WHAT IS NEEDED —
Reproduce the whole listing exactly and let no picture into the copy.

STORED DATA —

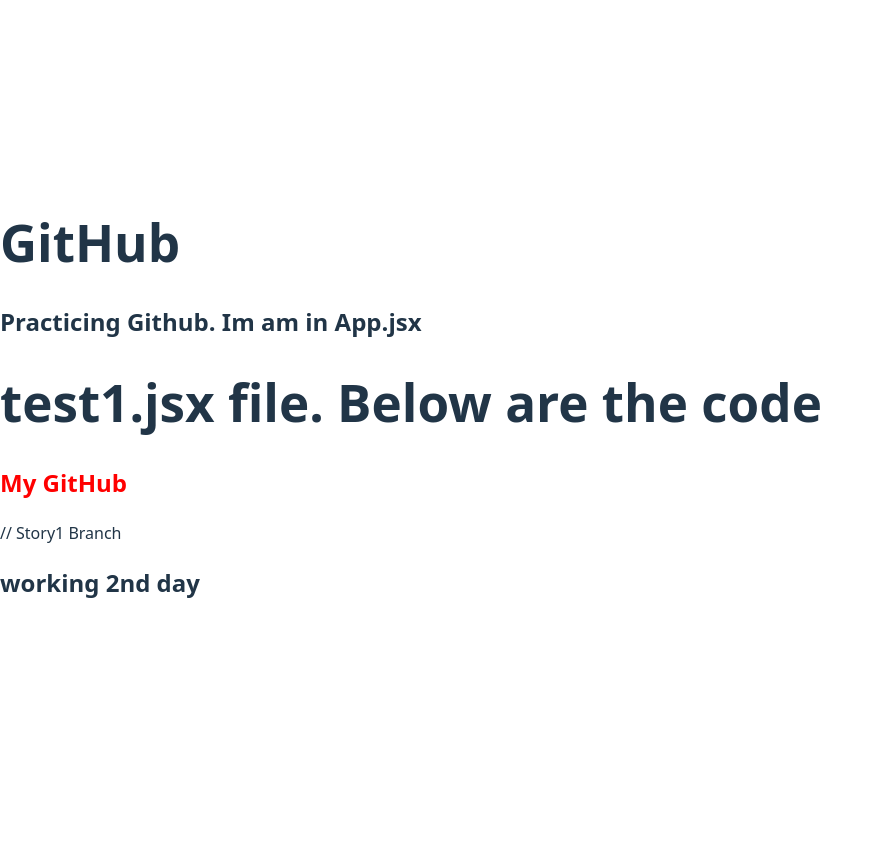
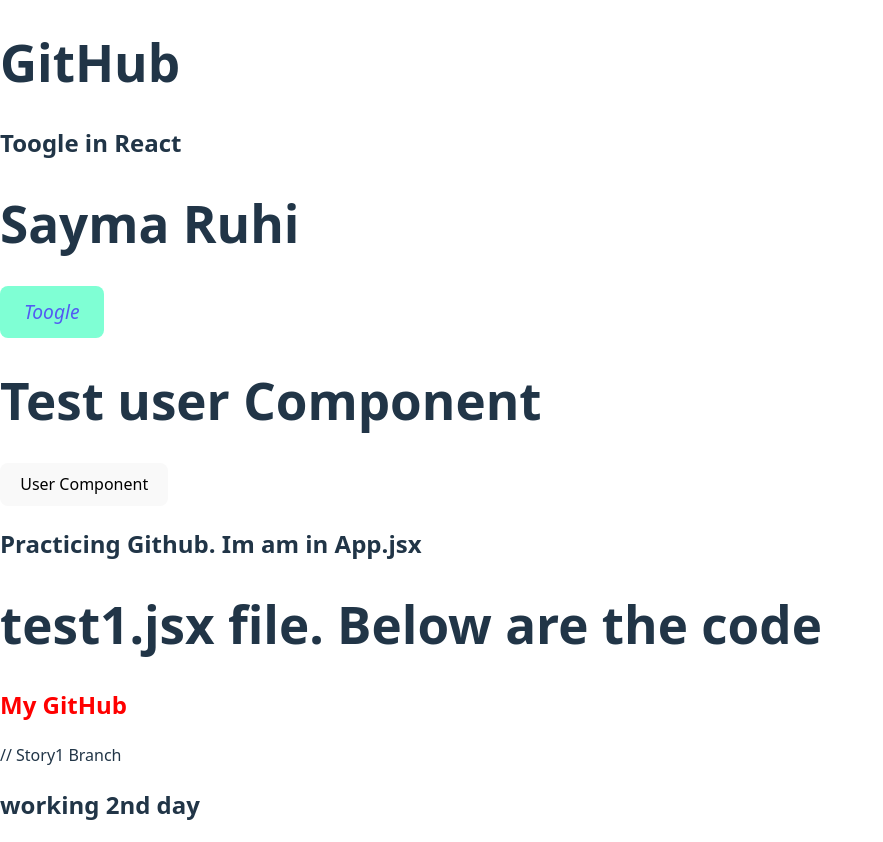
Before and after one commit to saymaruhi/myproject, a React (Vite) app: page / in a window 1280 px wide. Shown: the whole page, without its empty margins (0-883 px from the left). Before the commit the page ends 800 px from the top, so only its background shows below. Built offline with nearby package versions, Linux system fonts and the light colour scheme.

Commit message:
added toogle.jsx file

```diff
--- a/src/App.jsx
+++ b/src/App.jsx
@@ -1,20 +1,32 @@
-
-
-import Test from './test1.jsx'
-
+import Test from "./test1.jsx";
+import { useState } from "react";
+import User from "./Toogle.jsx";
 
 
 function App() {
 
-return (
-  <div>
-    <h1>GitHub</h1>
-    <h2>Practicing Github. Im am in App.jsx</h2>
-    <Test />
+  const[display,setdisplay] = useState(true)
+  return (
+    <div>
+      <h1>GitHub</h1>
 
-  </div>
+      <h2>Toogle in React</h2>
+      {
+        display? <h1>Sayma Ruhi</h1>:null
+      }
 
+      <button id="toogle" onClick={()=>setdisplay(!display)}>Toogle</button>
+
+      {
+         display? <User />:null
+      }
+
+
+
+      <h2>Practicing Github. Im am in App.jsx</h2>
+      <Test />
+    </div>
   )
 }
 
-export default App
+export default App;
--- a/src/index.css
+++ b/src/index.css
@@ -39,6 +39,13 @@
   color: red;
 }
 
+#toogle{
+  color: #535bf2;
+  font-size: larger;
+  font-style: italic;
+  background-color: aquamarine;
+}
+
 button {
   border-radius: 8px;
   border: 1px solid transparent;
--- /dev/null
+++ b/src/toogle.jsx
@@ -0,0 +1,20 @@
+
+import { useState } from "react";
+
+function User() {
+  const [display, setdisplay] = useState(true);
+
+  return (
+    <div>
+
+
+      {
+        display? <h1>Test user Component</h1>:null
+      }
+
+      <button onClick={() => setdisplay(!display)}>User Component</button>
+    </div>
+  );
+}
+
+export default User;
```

FINISHED TASK —
Before and after one commit to saymaruhi/myproject, a React (Vite) app: page / in a window 1280 px wide. Shown: the whole page, without its empty margins (0-883 px from the left). Before the commit the page ends 800 px from the top, so only its background shows below. Built offline with nearby package versions, Linux system fonts and the light colour scheme.

Commit message:
added toogle.jsx file

```diff
--- a/src/App.jsx
+++ b/src/App.jsx
@@ -1,20 +1,32 @@
-
-
-import Test from './test1.jsx'
-
+import Test from "./test1.jsx";
+import { useState } from "react";
+import User from "./Toogle.jsx";
 
 
 function App() {
 
-return (
-  <div>
-    <h1>GitHub</h1>
-    <h2>Practicing Github. Im am in App.jsx</h2>
-    <Test />
+  const[display,setdisplay] = useState(true)
+  return (
+    <div>
+      <h1>GitHub</h1>
 
-  </div>
+      <h2>Toogle in React</h2>
+      {
+        display? <h1>Sayma Ruhi</h1>:null
+      }
 
+      <button id="toogle" onClick={()=>setdisplay(!display)}>Toogle</button>
+
+      {
+         display? <User />:null
+      }
+
+
+
+      <h2>Practicing Github. Im am in App.jsx</h2>
+      <Test />
+    </div>
   )
 }
 
-export default App
+export default App;
--- a/src/index.css
+++ b/src/index.css
@@ -39,6 +39,13 @@
   color: red;
 }
 
+#toogle{
+  color: #535bf2;
+  font-size: larger;
+  font-style: italic;
+  background-color: aquamarine;
+}
+
 button {
   border-radius: 8px;
   border: 1px solid transparent;
--- /dev/null
+++ b/src/toogle.jsx
@@ -0,0 +1,20 @@
+
+import { useState } from "react";
+
+function User() {
+  const [display, setdisplay] = useState(true);
+
+  return (
+    <div>
+
+
+      {
+        display? <h1>Test user Component</h1>:null
+      }
+
+      <button onClick={() => setdisplay(!display)}>User Component</button>
+    </div>
+  );
+}
+
+export default User;
```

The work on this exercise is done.